[Stored data]

::::

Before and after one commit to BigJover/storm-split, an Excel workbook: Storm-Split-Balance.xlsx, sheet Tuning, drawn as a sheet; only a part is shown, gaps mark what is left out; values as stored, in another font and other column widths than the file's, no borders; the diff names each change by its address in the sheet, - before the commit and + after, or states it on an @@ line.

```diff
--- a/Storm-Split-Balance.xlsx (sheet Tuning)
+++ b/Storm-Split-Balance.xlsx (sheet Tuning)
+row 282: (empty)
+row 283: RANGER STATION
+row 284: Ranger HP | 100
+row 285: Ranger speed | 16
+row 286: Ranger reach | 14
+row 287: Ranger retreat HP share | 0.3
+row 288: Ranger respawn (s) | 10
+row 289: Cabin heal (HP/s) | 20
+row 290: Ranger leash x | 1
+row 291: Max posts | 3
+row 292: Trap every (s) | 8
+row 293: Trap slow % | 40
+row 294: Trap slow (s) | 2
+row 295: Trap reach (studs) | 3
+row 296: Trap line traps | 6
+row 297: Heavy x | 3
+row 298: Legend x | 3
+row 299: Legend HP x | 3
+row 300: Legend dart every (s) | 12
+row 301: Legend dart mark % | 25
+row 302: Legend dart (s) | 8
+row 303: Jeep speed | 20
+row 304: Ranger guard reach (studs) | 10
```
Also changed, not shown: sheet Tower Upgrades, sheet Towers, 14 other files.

::::

- _What is expected_: Each line of the data must be copied exactly as it appears.

- _Answer area_:
Before and after one commit to BigJover/storm-split, an Excel workbook: Storm-Split-Balance.xlsx, sheet Tuning, drawn as a sheet; only a part is shown, gaps mark what is left out; values as stored, in another font and other column widths than the file's, no borders; the diff names each change by its address in the sheet, - before the commit and + after, or states it on an @@ line.

```diff
--- a/Storm-Split-Balance.xlsx (sheet Tuning)
+++ b/Storm-Split-Balance.xlsx (sheet Tuning)
+row 282: (empty)
+row 283: RANGER STATION
+row 284: Ranger HP | 100
+row 285: Ranger speed | 16
+row 286: Ranger reach | 14
+row 287: Ranger retreat HP share | 0.3
+row 288: Ranger respawn (s) | 10
+row 289: Cabin heal (HP/s) | 20
+row 290: Ranger leash x | 1
+row 291: Max posts | 3
+row 292: Trap every (s) | 8
+row 293: Trap slow % | 40
+row 294: Trap slow (s) | 2
+row 295: Trap reach (studs) | 3
+row 296: Trap line traps | 6
+row 297: Heavy x | 3
+row 298: Legend x | 3
+row 299: Legend HP x | 3
+row 300: Legend dart every (s) | 12
+row 301: Legend dart mark % | 25
+row 302: Legend dart (s) | 8
+row 303: Jeep speed | 20
+row 304: Ranger guard reach (studs) | 10
```
Also changed, not shown: sheet Tower Upgrades, sheet Towers, 14 other files.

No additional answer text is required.